Web page edit records
◆ ◆ ◆ ◆

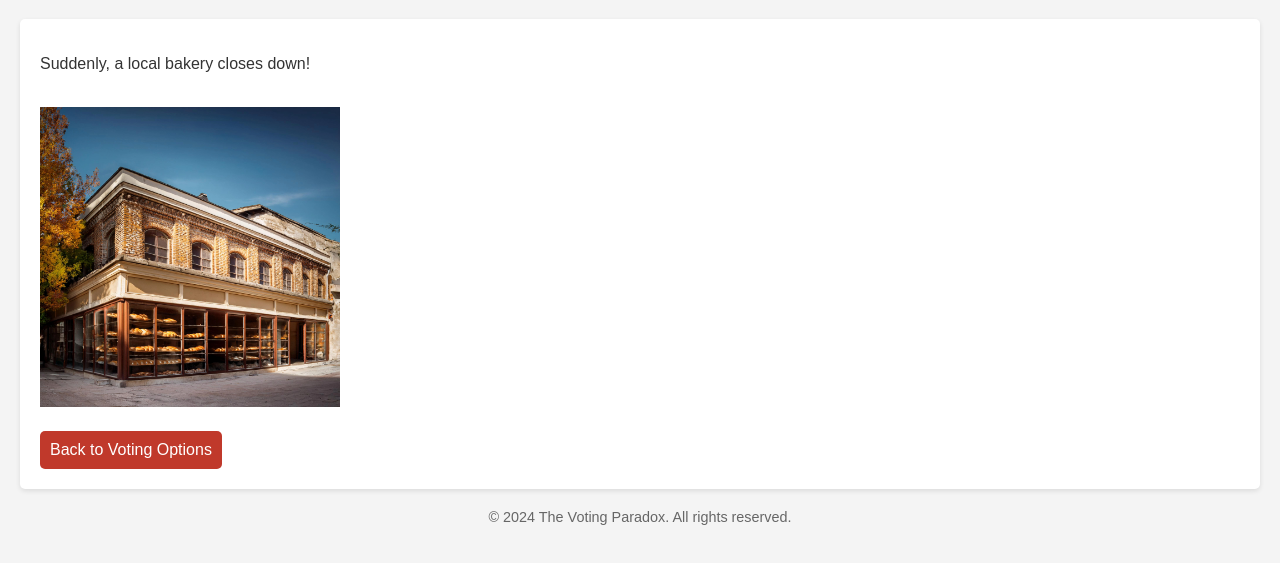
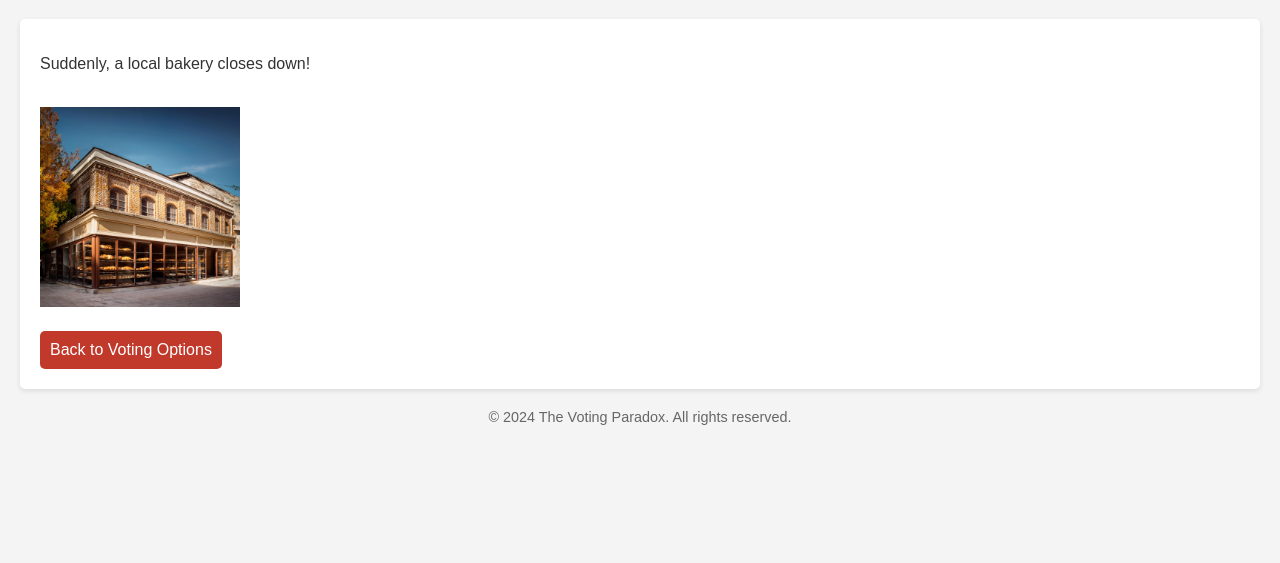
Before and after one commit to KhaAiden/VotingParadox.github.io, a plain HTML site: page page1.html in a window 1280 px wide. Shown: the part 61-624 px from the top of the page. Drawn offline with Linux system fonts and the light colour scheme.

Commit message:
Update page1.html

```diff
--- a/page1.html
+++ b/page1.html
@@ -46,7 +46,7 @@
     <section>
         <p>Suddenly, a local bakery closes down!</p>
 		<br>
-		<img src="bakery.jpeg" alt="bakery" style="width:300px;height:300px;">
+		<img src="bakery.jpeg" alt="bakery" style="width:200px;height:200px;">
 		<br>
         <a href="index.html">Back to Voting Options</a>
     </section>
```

◆ ◆ ◆ ◆

**YOUR INSTRUCTIONS:** Copy out every entry exactly as written, but not the pictures.

**SOLUTION TO THE EXERCISE:**
Before and after one commit to KhaAiden/VotingParadox.github.io, a plain HTML site: page page1.html in a window 1280 px wide. Shown: the part 61-624 px from the top of the page. Drawn offline with Linux system fonts and the light colour scheme.

Commit message:
Update page1.html

```diff
--- a/page1.html
+++ b/page1.html
@@ -46,7 +46,7 @@
     <section>
         <p>Suddenly, a local bakery closes down!</p>
 		<br>
-		<img src="bakery.jpeg" alt="bakery" style="width:300px;height:300px;">
+		<img src="bakery.jpeg" alt="bakery" style="width:200px;height:200px;">
 		<br>
         <a href="index.html">Back to Voting Options</a>
     </section>
```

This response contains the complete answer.